== Data extracts ==
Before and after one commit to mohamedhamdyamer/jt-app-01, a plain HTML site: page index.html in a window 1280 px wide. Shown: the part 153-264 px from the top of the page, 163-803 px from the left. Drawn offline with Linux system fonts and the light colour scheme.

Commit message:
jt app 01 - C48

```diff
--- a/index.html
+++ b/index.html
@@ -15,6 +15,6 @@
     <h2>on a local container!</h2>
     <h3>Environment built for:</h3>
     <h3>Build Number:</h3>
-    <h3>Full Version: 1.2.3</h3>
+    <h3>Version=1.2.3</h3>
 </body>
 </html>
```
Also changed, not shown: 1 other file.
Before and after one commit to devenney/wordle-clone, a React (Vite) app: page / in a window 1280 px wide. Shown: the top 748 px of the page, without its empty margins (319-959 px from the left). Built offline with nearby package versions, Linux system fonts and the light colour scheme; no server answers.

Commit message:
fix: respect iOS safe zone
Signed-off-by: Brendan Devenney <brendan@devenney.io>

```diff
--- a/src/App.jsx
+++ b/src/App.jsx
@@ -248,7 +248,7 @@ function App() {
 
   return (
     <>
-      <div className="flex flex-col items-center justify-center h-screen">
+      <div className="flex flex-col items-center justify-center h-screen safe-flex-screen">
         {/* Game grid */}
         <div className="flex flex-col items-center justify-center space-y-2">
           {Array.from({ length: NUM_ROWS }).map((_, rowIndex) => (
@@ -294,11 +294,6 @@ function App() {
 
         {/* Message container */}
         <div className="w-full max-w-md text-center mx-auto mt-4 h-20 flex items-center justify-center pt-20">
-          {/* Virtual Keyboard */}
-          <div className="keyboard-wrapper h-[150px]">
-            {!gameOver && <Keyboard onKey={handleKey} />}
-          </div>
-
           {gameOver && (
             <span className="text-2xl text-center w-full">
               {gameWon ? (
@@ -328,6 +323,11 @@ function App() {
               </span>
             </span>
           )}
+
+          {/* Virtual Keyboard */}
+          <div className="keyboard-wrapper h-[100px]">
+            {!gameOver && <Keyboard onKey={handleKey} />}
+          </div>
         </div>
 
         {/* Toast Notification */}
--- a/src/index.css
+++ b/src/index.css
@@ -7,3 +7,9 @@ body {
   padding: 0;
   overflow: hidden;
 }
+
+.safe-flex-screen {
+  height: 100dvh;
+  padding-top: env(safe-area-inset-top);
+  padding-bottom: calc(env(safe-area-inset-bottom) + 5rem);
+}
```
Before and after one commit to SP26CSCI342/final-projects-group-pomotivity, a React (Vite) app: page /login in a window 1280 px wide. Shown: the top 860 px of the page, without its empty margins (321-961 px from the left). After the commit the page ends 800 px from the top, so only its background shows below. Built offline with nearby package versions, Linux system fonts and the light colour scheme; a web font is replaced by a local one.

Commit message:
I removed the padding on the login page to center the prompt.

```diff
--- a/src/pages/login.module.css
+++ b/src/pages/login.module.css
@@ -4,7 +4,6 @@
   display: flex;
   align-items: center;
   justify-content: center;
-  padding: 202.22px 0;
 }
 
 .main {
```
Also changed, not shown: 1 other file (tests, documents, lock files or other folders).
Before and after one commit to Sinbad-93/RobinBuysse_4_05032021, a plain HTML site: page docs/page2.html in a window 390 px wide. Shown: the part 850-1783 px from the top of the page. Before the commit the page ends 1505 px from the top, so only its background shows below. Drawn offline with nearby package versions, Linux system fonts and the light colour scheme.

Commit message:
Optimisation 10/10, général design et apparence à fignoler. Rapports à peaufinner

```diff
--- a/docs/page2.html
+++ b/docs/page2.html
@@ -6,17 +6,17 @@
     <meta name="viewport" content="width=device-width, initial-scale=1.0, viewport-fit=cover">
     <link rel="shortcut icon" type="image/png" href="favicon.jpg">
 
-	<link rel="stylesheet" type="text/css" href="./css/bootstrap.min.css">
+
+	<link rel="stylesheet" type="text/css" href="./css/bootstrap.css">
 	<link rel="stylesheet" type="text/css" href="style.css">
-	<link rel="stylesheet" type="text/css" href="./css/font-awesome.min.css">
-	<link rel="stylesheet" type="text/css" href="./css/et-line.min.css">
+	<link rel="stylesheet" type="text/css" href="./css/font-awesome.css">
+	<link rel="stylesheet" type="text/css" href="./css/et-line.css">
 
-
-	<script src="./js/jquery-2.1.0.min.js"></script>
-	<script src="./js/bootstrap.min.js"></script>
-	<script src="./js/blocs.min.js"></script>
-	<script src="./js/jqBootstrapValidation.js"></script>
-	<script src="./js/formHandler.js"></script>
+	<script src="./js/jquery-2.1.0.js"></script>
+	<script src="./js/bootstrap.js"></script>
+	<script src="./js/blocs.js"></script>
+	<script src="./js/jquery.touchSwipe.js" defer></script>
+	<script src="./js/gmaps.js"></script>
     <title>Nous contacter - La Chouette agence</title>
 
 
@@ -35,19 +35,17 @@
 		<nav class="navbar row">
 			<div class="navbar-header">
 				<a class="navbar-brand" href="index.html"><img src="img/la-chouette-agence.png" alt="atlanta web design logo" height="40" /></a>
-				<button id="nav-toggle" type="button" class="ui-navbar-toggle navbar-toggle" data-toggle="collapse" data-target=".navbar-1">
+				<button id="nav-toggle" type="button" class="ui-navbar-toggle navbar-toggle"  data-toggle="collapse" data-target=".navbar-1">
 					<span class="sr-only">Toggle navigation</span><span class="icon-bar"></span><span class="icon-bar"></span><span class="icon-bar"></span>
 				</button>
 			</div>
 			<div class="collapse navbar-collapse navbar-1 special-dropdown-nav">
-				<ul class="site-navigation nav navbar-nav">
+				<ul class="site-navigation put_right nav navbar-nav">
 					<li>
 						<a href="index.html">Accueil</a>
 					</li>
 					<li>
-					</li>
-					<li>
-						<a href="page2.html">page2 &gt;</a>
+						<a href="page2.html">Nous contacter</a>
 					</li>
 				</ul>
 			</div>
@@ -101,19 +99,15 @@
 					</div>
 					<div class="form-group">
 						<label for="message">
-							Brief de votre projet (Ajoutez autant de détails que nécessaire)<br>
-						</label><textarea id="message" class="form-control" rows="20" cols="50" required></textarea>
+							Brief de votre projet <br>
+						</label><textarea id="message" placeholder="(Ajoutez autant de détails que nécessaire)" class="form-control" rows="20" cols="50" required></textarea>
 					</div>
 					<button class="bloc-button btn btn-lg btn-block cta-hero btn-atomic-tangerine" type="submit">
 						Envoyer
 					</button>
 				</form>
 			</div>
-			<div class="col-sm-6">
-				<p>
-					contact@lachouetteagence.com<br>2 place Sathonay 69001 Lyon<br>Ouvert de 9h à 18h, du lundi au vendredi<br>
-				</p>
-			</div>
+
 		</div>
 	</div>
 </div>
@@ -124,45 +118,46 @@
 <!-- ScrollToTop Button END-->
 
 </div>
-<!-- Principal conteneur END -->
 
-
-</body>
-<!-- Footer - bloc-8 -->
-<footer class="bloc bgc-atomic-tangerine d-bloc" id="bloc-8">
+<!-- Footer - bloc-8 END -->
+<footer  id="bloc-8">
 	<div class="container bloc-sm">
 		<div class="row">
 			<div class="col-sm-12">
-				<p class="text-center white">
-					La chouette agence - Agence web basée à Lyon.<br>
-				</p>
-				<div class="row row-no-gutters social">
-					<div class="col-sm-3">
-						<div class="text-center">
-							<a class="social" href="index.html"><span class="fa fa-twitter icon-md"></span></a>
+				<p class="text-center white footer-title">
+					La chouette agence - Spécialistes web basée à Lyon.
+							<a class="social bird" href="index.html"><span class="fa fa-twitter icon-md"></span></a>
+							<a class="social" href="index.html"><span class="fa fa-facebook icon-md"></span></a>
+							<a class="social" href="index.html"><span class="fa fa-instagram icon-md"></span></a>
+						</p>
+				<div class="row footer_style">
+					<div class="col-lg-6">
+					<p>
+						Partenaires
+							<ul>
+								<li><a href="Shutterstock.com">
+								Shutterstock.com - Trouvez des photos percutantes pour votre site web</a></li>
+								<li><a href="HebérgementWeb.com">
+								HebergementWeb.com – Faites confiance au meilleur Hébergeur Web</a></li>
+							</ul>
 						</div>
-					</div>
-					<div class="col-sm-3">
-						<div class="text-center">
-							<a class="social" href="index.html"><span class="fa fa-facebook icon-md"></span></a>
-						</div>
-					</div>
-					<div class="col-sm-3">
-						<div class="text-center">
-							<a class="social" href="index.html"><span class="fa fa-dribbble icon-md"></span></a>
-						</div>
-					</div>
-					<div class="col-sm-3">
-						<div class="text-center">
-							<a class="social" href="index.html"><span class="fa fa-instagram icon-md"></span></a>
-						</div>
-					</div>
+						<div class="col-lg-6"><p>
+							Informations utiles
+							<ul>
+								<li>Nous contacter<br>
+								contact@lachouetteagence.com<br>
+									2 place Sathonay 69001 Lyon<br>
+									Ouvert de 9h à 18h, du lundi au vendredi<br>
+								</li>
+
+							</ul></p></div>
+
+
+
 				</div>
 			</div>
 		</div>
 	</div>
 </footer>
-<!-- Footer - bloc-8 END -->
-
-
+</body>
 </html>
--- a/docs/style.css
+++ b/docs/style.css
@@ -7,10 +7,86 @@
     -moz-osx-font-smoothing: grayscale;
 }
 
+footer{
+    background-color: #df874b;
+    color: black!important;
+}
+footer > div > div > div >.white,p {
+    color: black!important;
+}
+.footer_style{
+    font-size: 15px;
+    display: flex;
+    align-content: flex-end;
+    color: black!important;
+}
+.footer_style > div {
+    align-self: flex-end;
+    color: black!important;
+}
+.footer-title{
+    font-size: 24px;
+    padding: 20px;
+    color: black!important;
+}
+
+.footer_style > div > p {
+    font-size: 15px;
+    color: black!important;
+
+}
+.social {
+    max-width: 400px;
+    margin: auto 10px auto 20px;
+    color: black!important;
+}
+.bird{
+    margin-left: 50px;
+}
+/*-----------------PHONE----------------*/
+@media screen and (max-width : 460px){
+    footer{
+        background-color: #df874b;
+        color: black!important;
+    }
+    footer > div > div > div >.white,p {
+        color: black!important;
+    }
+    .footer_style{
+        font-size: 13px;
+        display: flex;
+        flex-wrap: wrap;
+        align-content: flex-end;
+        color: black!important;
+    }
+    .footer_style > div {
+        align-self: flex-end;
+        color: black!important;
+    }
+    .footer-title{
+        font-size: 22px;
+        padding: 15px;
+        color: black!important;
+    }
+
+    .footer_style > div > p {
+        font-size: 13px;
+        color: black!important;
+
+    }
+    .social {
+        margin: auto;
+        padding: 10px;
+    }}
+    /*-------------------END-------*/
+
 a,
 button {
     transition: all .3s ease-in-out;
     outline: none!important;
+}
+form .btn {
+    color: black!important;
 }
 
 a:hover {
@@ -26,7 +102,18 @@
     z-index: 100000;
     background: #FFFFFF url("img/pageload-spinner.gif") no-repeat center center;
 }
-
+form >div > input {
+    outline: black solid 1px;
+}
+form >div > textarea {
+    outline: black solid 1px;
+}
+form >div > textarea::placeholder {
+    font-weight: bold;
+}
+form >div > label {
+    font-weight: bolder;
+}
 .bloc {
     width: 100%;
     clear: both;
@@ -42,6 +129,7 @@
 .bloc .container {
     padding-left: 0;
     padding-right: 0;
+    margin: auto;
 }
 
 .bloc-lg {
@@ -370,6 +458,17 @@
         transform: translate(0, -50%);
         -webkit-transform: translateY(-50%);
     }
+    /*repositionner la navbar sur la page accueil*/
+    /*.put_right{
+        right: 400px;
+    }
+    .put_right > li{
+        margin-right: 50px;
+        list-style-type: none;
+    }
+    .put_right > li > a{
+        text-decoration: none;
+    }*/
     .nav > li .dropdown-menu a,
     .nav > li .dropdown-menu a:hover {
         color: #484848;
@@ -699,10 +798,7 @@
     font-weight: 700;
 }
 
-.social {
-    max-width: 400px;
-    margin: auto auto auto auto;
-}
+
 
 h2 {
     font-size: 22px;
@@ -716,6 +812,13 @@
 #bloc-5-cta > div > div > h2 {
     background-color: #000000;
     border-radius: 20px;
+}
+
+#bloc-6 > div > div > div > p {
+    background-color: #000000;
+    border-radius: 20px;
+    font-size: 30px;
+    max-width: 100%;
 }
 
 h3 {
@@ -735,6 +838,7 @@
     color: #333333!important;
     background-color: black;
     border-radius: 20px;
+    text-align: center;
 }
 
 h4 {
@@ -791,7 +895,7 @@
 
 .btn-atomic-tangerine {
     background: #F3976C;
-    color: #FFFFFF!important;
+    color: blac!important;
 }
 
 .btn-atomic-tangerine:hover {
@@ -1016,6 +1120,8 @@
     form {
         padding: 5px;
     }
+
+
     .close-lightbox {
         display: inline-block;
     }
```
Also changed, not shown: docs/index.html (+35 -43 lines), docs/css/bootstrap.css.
===
◆ Work order
Search the entries above for "hover". Show every line that has it.

◆ Response area
 a:hover {
     .nav > li .dropdown-menu a:hover {
 .btn-atomic-tangerine:hover {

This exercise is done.